#### Task directions
Give every entry below again, exactly as written, and skip the images.
(Given data)
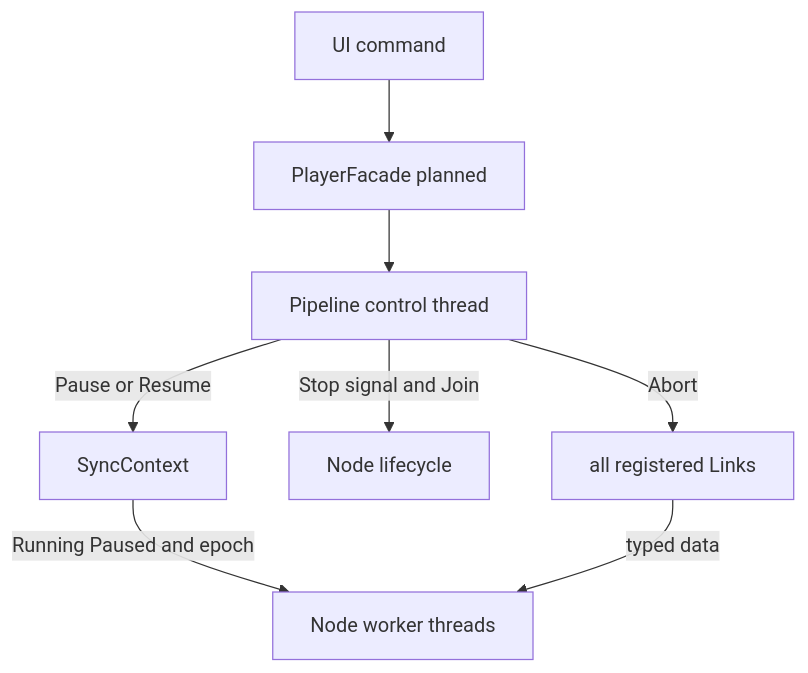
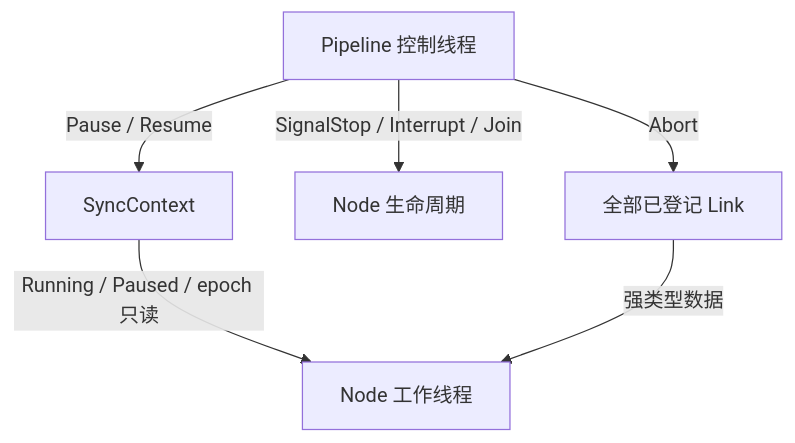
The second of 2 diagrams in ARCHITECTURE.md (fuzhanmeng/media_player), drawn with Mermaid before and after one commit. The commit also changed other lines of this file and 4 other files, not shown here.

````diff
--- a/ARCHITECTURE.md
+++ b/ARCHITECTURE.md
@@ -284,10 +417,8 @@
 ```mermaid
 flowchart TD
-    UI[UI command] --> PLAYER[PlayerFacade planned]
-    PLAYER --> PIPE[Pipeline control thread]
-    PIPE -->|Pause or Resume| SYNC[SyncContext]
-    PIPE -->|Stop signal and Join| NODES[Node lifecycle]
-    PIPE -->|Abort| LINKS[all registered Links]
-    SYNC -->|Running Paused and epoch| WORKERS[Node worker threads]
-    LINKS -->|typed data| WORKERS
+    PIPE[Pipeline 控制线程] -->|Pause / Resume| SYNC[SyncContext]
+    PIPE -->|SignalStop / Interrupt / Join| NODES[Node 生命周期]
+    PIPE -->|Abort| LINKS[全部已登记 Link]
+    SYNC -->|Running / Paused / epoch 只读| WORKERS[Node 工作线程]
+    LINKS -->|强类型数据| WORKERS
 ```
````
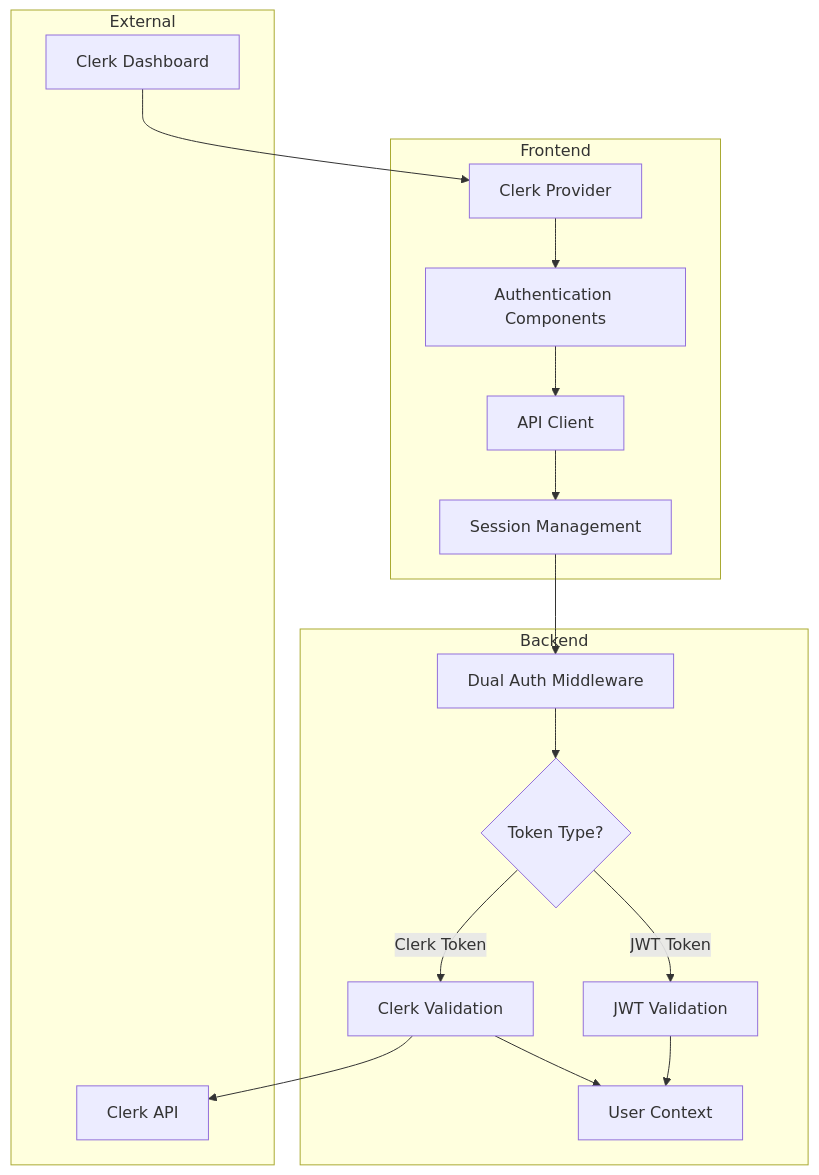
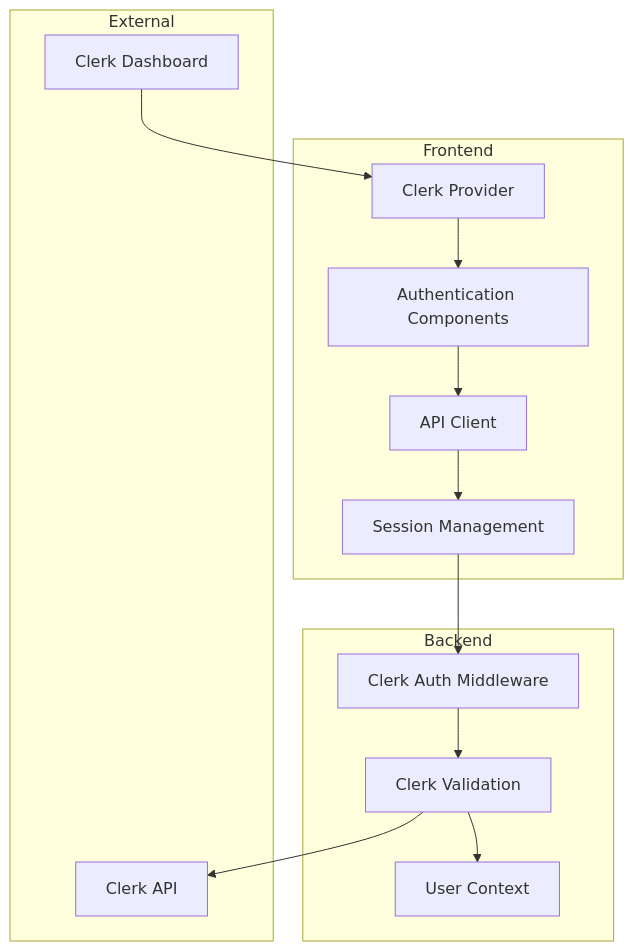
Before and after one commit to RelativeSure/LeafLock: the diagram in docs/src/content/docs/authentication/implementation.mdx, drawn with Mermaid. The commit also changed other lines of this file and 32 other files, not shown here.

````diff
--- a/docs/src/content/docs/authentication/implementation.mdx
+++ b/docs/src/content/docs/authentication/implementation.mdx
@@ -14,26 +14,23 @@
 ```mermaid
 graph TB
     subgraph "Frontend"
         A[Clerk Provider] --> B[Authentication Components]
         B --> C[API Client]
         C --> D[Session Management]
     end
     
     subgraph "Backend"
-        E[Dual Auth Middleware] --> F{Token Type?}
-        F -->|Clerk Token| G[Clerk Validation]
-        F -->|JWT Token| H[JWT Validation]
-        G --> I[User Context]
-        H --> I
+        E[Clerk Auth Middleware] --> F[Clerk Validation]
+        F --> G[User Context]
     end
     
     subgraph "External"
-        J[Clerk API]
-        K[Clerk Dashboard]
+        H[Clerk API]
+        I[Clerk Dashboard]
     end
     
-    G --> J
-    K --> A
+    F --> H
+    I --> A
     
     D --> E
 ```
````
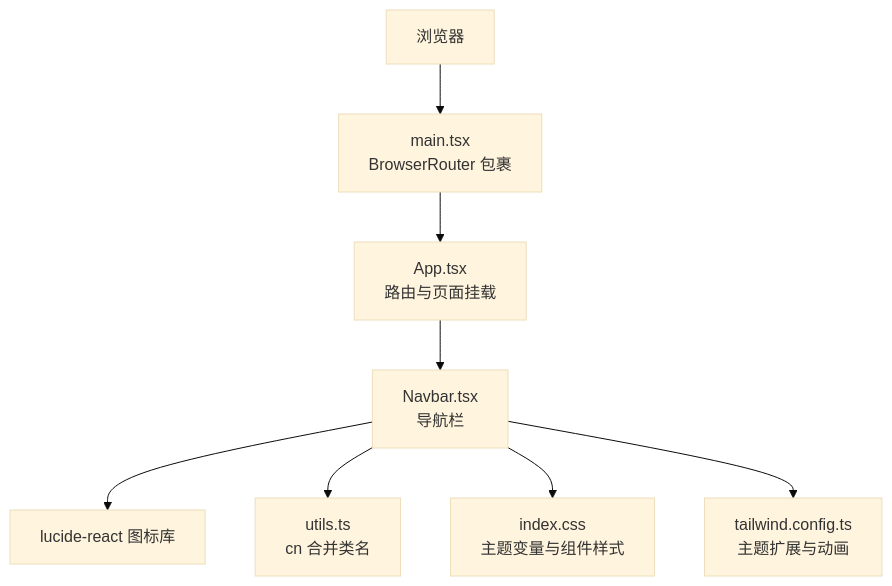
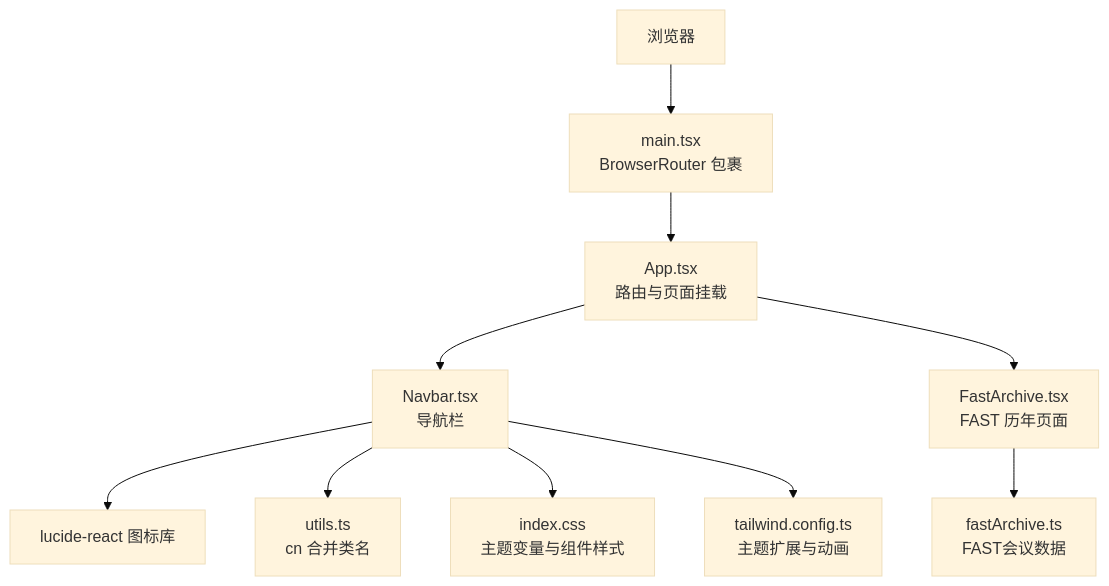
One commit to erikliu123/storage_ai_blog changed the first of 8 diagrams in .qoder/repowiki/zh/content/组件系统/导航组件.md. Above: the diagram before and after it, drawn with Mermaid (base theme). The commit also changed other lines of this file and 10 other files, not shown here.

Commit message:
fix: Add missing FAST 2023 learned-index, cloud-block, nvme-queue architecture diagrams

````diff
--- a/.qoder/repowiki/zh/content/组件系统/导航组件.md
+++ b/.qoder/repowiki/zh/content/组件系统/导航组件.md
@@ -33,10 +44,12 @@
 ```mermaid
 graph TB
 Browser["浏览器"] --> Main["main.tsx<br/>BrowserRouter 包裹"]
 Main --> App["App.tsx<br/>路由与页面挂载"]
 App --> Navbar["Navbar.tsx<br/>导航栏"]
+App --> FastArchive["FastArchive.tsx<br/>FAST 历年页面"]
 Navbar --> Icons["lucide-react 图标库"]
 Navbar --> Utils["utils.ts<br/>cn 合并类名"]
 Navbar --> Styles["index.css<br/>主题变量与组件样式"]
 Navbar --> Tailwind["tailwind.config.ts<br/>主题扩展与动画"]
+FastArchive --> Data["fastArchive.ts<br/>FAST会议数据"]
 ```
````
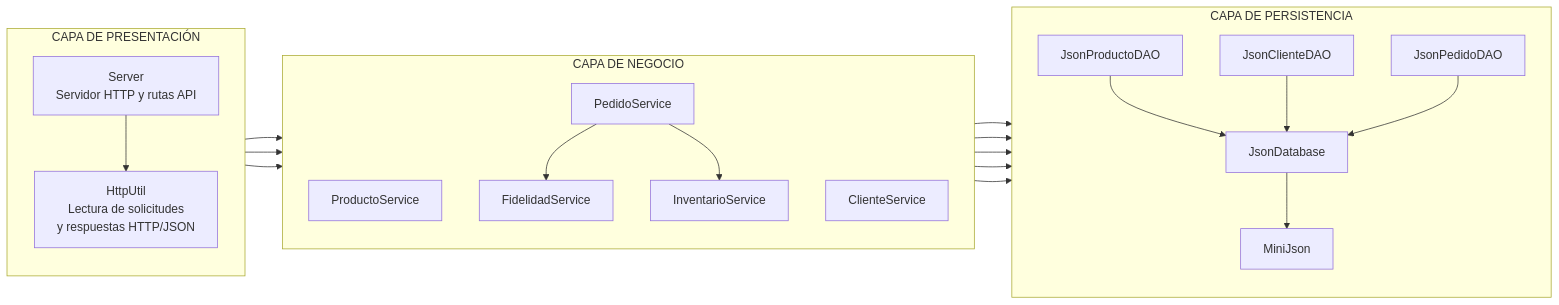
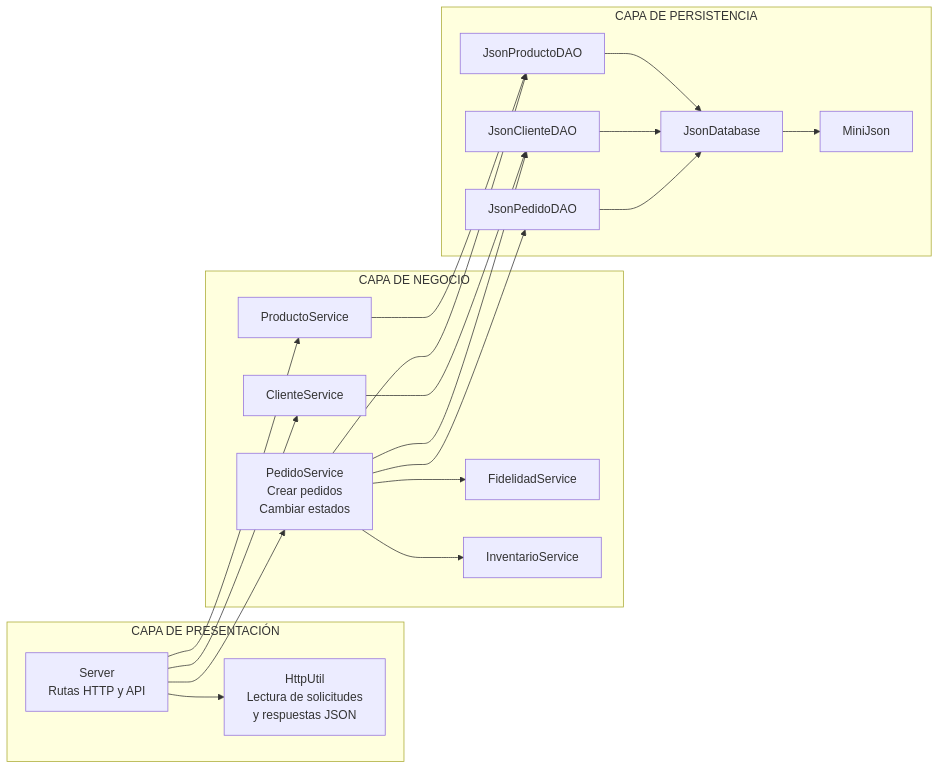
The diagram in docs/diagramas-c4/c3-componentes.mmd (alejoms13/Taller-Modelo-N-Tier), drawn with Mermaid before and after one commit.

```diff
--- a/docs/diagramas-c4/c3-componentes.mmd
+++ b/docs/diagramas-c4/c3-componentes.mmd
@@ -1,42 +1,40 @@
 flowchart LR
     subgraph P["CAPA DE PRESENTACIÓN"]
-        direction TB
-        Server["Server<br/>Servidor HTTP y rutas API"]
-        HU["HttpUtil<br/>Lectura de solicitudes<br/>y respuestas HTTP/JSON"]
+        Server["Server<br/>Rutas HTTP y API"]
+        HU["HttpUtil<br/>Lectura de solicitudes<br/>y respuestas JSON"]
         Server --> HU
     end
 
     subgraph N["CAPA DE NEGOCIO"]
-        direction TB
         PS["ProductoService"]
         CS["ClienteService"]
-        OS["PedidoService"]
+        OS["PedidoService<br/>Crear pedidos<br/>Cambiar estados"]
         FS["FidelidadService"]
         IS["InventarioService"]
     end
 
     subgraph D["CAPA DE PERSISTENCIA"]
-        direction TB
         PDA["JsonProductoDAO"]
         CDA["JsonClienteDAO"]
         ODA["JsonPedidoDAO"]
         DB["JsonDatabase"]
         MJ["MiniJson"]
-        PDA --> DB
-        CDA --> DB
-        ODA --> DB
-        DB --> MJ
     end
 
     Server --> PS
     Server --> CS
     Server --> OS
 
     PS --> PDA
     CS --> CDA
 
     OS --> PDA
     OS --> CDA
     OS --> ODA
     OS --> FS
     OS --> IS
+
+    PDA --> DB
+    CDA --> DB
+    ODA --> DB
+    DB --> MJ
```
(End Given data)
#### Final answer
The second of 2 diagrams in ARCHITECTURE.md (fuzhanmeng/media_player), drawn with Mermaid before and after one commit. The commit also changed other lines of this file and 4 other files, not shown here.

````diff
--- a/ARCHITECTURE.md
+++ b/ARCHITECTURE.md
@@ -284,10 +417,8 @@
 ```mermaid
 flowchart TD
-    UI[UI command] --> PLAYER[PlayerFacade planned]
-    PLAYER --> PIPE[Pipeline control thread]
-    PIPE -->|Pause or Resume| SYNC[SyncContext]
-    PIPE -->|Stop signal and Join| NODES[Node lifecycle]
-    PIPE -->|Abort| LINKS[all registered Links]
-    SYNC -->|Running Paused and epoch| WORKERS[Node worker threads]
-    LINKS -->|typed data| WORKERS
+    PIPE[Pipeline 控制线程] -->|Pause / Resume| SYNC[SyncContext]
+    PIPE -->|SignalStop / Interrupt / Join| NODES[Node 生命周期]
+    PIPE -->|Abort| LINKS[全部已登记 Link]
+    SYNC -->|Running / Paused / epoch 只读| WORKERS[Node 工作线程]
+    LINKS -->|强类型数据| WORKERS
 ```
````
Before and after one commit to RelativeSure/LeafLock: the diagram in docs/src/content/docs/authentication/implementation.mdx, drawn with Mermaid. The commit also changed other lines of this file and 32 other files, not shown here.

````diff
--- a/docs/src/content/docs/authentication/implementation.mdx
+++ b/docs/src/content/docs/authentication/implementation.mdx
@@ -14,26 +14,23 @@
 ```mermaid
 graph TB
     subgraph "Frontend"
         A[Clerk Provider] --> B[Authentication Components]
         B --> C[API Client]
         C --> D[Session Management]
     end
     
     subgraph "Backend"
-        E[Dual Auth Middleware] --> F{Token Type?}
-        F -->|Clerk Token| G[Clerk Validation]
-        F -->|JWT Token| H[JWT Validation]
-        G --> I[User Context]
-        H --> I
+        E[Clerk Auth Middleware] --> F[Clerk Validation]
+        F --> G[User Context]
     end
     
     subgraph "External"
-        J[Clerk API]
-        K[Clerk Dashboard]
+        H[Clerk API]
+        I[Clerk Dashboard]
     end
     
-    G --> J
-    K --> A
+    F --> H
+    I --> A
     
     D --> E
 ```
````
One commit to erikliu123/storage_ai_blog changed the first of 8 diagrams in .qoder/repowiki/zh/content/组件系统/导航组件.md. Above: the diagram before and after it, drawn with Mermaid (base theme). The commit also changed other lines of this file and 10 other files, not shown here.

Commit message:
fix: Add missing FAST 2023 learned-index, cloud-block, nvme-queue architecture diagrams

````diff
--- a/.qoder/repowiki/zh/content/组件系统/导航组件.md
+++ b/.qoder/repowiki/zh/content/组件系统/导航组件.md
@@ -33,10 +44,12 @@
 ```mermaid
 graph TB
 Browser["浏览器"] --> Main["main.tsx<br/>BrowserRouter 包裹"]
 Main --> App["App.tsx<br/>路由与页面挂载"]
 App --> Navbar["Navbar.tsx<br/>导航栏"]
+App --> FastArchive["FastArchive.tsx<br/>FAST 历年页面"]
 Navbar --> Icons["lucide-react 图标库"]
 Navbar --> Utils["utils.ts<br/>cn 合并类名"]
 Navbar --> Styles["index.css<br/>主题变量与组件样式"]
 Navbar --> Tailwind["tailwind.config.ts<br/>主题扩展与动画"]
+FastArchive --> Data["fastArchive.ts<br/>FAST会议数据"]
 ```
````
The diagram in docs/diagramas-c4/c3-componentes.mmd (alejoms13/Taller-Modelo-N-Tier), drawn with Mermaid before and after one commit.

```diff
--- a/docs/diagramas-c4/c3-componentes.mmd
+++ b/docs/diagramas-c4/c3-componentes.mmd
@@ -1,42 +1,40 @@
 flowchart LR
     subgraph P["CAPA DE PRESENTACIÓN"]
-        direction TB
-        Server["Server<br/>Servidor HTTP y rutas API"]
-        HU["HttpUtil<br/>Lectura de solicitudes<br/>y respuestas HTTP/JSON"]
+        Server["Server<br/>Rutas HTTP y API"]
+        HU["HttpUtil<br/>Lectura de solicitudes<br/>y respuestas JSON"]
         Server --> HU
     end
 
     subgraph N["CAPA DE NEGOCIO"]
-        direction TB
         PS["ProductoService"]
         CS["ClienteService"]
-        OS["PedidoService"]
+        OS["PedidoService<br/>Crear pedidos<br/>Cambiar estados"]
         FS["FidelidadService"]
         IS["InventarioService"]
     end
 
     subgraph D["CAPA DE PERSISTENCIA"]
-        direction TB
         PDA["JsonProductoDAO"]
         CDA["JsonClienteDAO"]
         ODA["JsonPedidoDAO"]
         DB["JsonDatabase"]
         MJ["MiniJson"]
-        PDA --> DB
-        CDA --> DB
-        ODA --> DB
-        DB --> MJ
     end
 
     Server --> PS
     Server --> CS
     Server --> OS
 
     PS --> PDA
     CS --> CDA
 
     OS --> PDA
     OS --> CDA
     OS --> ODA
     OS --> FS
     OS --> IS
+
+    PDA --> DB
+    CDA --> DB
+    ODA --> DB
+    DB --> MJ
```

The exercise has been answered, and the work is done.